Provided records START
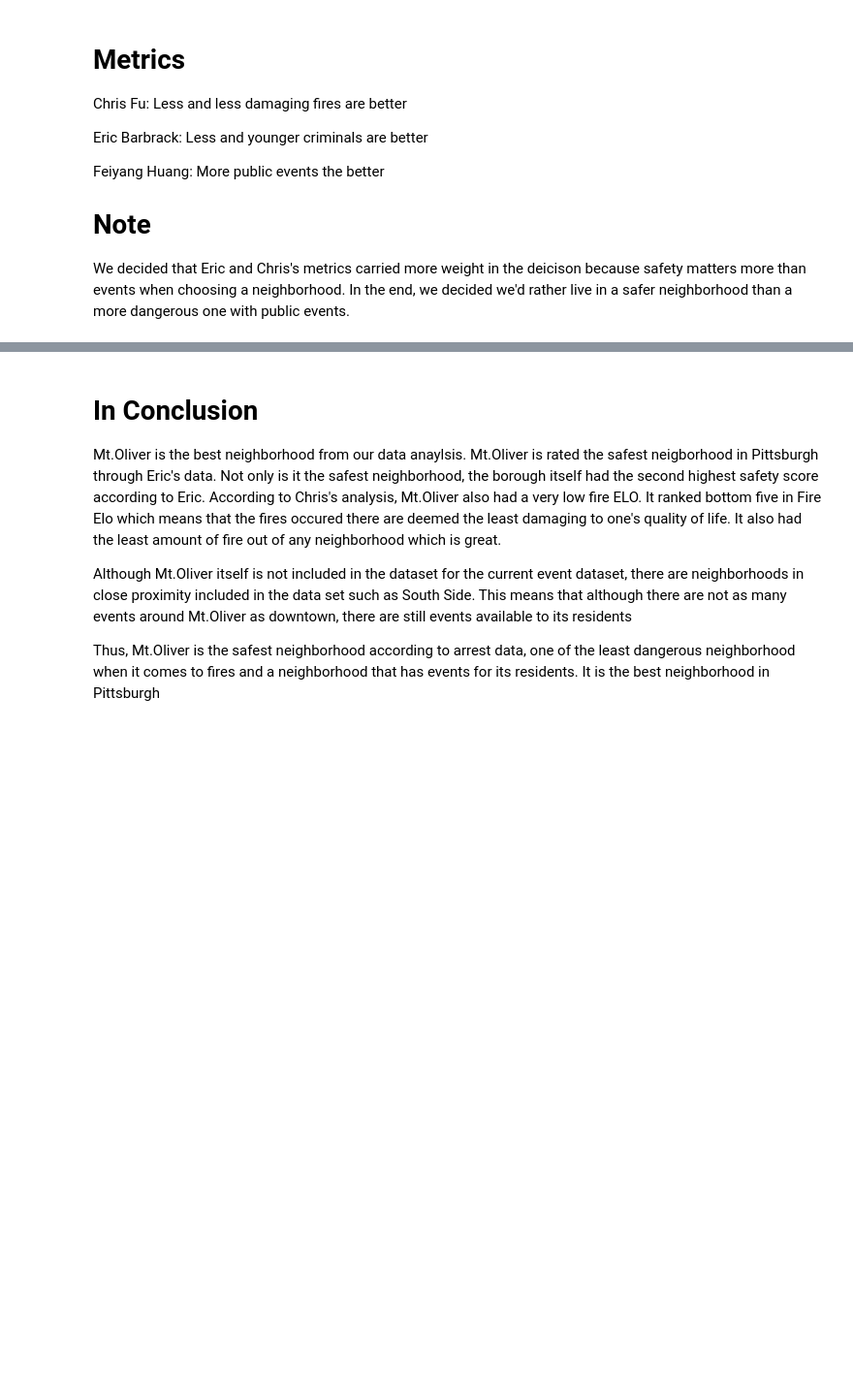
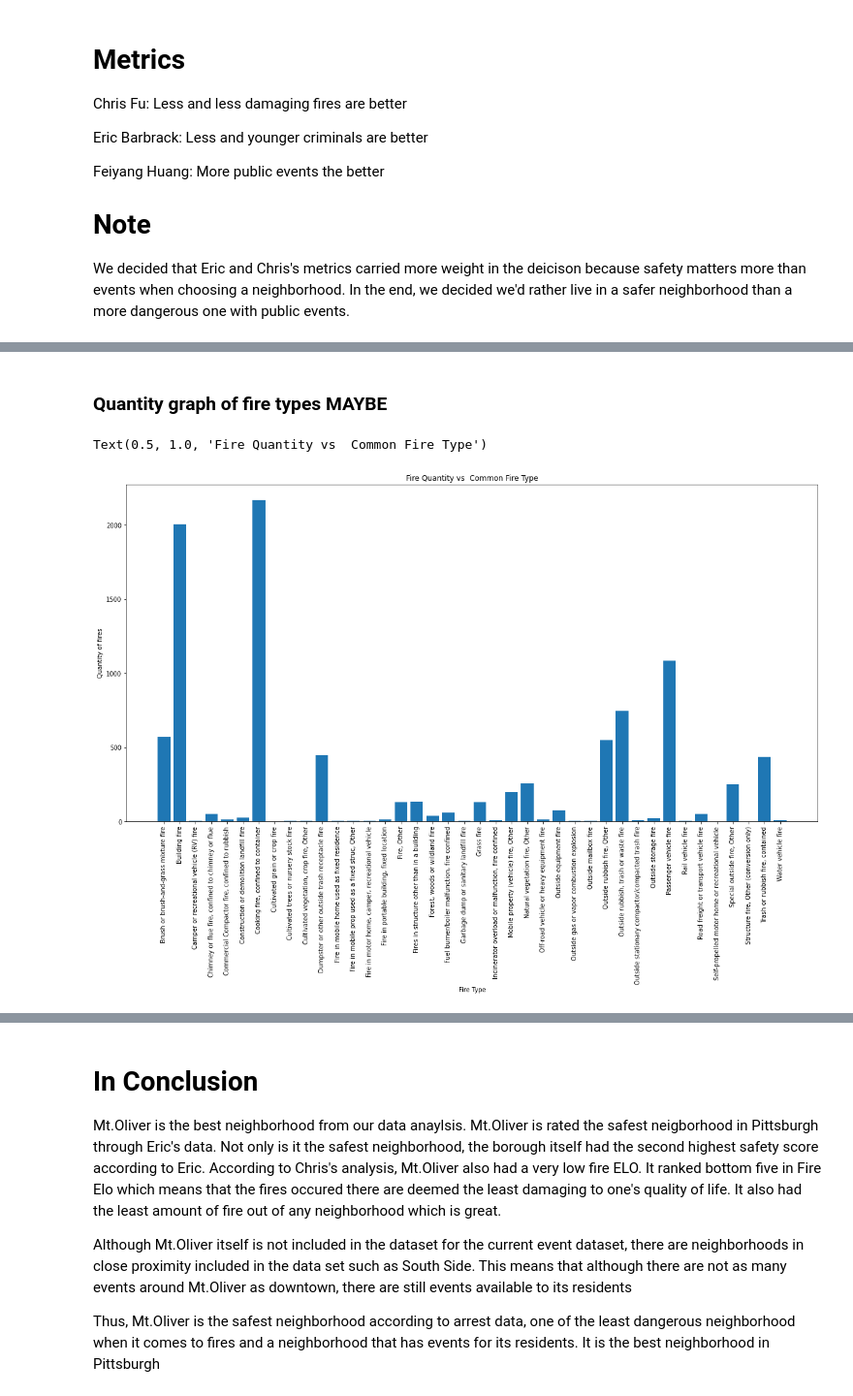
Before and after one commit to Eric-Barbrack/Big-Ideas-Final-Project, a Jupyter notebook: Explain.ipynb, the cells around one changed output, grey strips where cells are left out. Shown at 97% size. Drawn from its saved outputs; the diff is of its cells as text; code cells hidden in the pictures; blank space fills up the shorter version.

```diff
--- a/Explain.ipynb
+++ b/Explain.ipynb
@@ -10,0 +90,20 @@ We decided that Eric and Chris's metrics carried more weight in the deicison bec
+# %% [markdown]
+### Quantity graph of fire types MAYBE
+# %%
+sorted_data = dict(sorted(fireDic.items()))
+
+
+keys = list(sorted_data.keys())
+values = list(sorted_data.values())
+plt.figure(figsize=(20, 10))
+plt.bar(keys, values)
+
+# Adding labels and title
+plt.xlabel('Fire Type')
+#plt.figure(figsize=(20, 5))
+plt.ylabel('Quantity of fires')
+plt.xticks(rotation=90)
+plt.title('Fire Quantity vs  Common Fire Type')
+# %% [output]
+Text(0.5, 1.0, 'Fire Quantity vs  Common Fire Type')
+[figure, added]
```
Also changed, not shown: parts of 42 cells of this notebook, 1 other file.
Provided records END
→ **Exercise objective**: Drop the images and repeat the data exactly.

→ **Written reply**:
Before and after one commit to Eric-Barbrack/Big-Ideas-Final-Project, a Jupyter notebook: Explain.ipynb, the cells around one changed output, grey strips where cells are left out. Shown at 97% size. Drawn from its saved outputs; the diff is of its cells as text; code cells hidden in the pictures; blank space fills up the shorter version.

```diff
--- a/Explain.ipynb
+++ b/Explain.ipynb
@@ -10,0 +90,20 @@ We decided that Eric and Chris's metrics carried more weight in the deicison bec
+# %% [markdown]
+### Quantity graph of fire types MAYBE
+# %%
+sorted_data = dict(sorted(fireDic.items()))
+
+
+keys = list(sorted_data.keys())
+values = list(sorted_data.values())
+plt.figure(figsize=(20, 10))
+plt.bar(keys, values)
+
+# Adding labels and title
+plt.xlabel('Fire Type')
+#plt.figure(figsize=(20, 5))
+plt.ylabel('Quantity of fires')
+plt.xticks(rotation=90)
+plt.title('Fire Quantity vs  Common Fire Type')
+# %% [output]
+Text(0.5, 1.0, 'Fire Quantity vs  Common Fire Type')
+[figure, added]
```
Also changed, not shown: parts of 42 cells of this notebook, 1 other file.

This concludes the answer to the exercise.